The chairman, Fu Chengyu, expressed confidence the Chinese company would persuade Washington its proposed $18.5 billion deal does not pose any risks to U.S. national security.
"We'll continue to talk in negotiations, and we will meet with government figures for the review," Fu said. "I believe that our superior offer, which will help shareholders, will convince the U.S. government this is a good offer."
The U.S. Securities and Exchange Commission on Wednesday cleared Chevron's $16.4 billion offer, Chevron said, and the regulatory go-ahead opened the way for a vote by Unocal shareholders on the Chevron offer, which will take place Aug. 10.
However, the Chevron deal is not assured because Unocal received a higher offer last week from CNOOC.
Chevron hopes a quick vote on the issue will thwart the $18.5 billion Chinese bid, but as the company pressed ahead, CNOOC executives and Unocal managers met in New York to discuss the unsolicited bid that the Chinese company made, according to the report.
The offer by CNOOC, which came more than six months after it started talks with Unocal's management, has provoked sharp political reaction in Washington, where some members of Congress are opposed to the acquisition of American-owned oil assets by a Chinese company, according to The New York Times.

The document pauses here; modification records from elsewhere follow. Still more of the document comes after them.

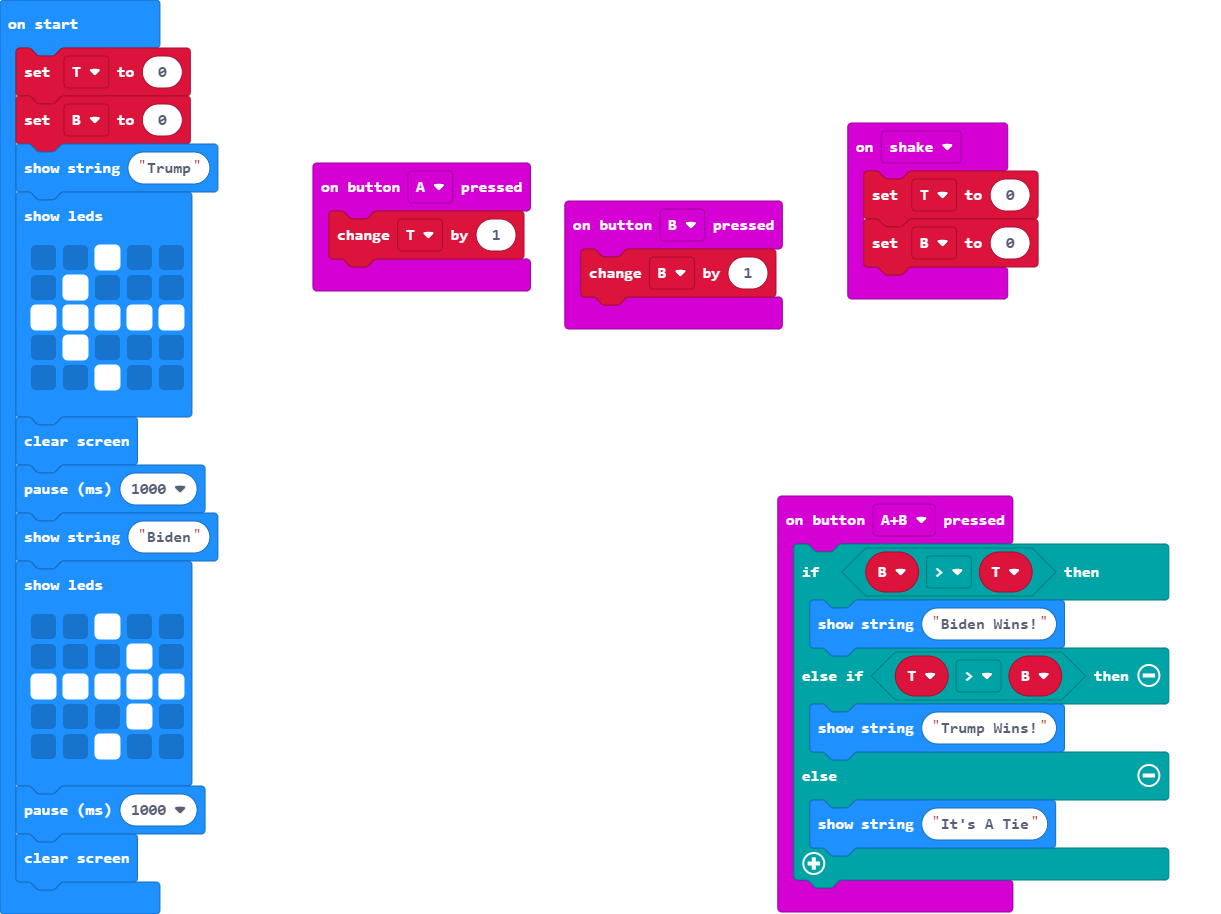
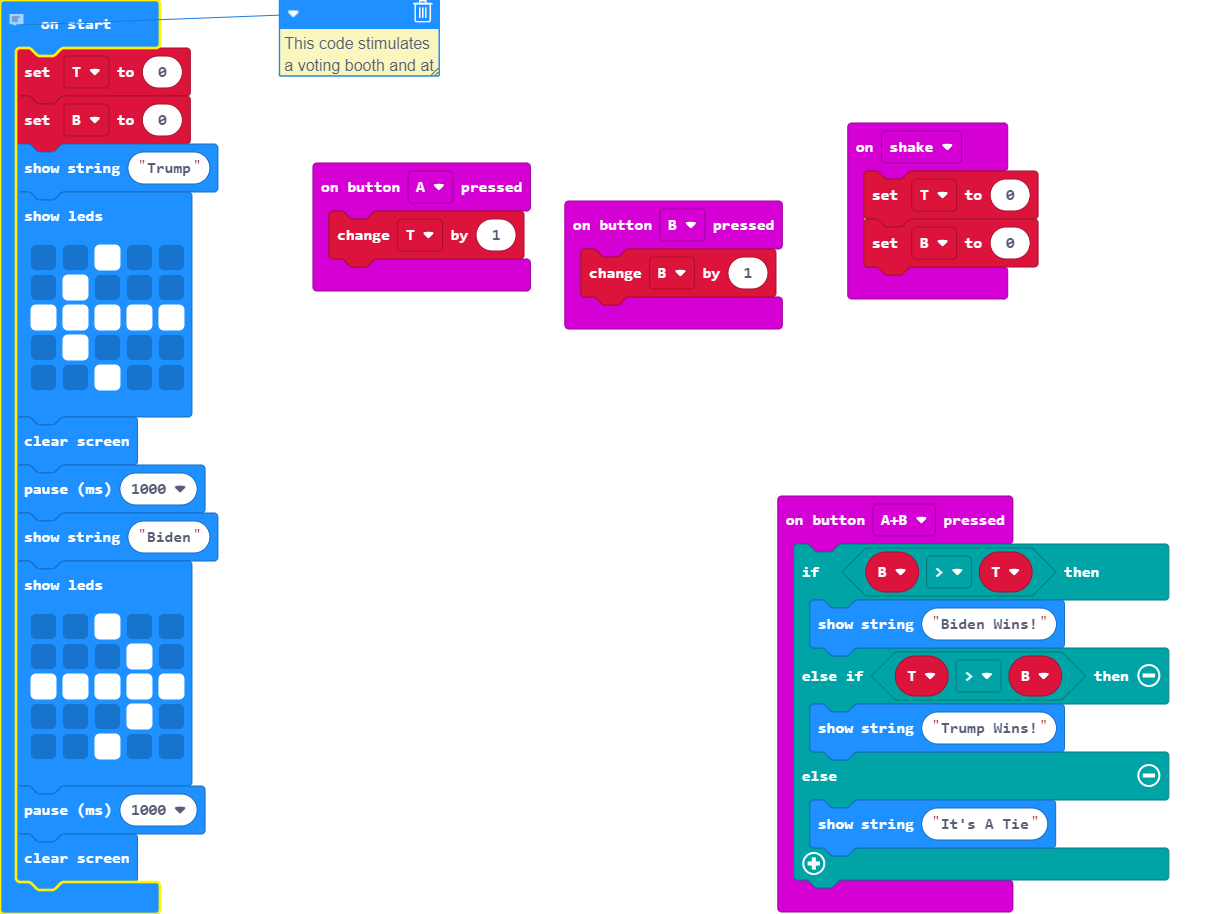
Update main.blocks, main.ts

Changed region(s): [[0.0, 0.0, 0.1556, 1.0], [0.2179, 0.0, 0.3735, 0.0919], [0.1245, 0.0, 0.1556, 0.0306]]

diff --git a/main.ts b/main.ts
@@ -17,6 +17,7 @@ input.onGesture(Gesture.Shake, function () {
     T = 0
     B = 0
 })
+// This code stimulates a voting booth and at the end someone can see who / what got the most votes.
 let B = 0
 let T = 0
 T = 0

The issue is especially contentious at a time of near-record-high oil prices that have prompted concern over the reliability of energy supplies.
Chevron, which is based in San Ramon, California, is betting that Unocal shareholders will favor its offer because they will consider it a safer option than one involving potentially protracted regulatory and government scrutiny of CNOOC.
Chevron also still has the support of the Unocal board, which backed its offer in April, although it could switch its recommendation after considering the Chinese bid.
David O'Reilly, chairman and chief executive of Chevron, said in a statement Wednesday that "the successful completion of U.S. regulatory requirements demonstrates that our transaction can be brought to a quick and successful conclusion."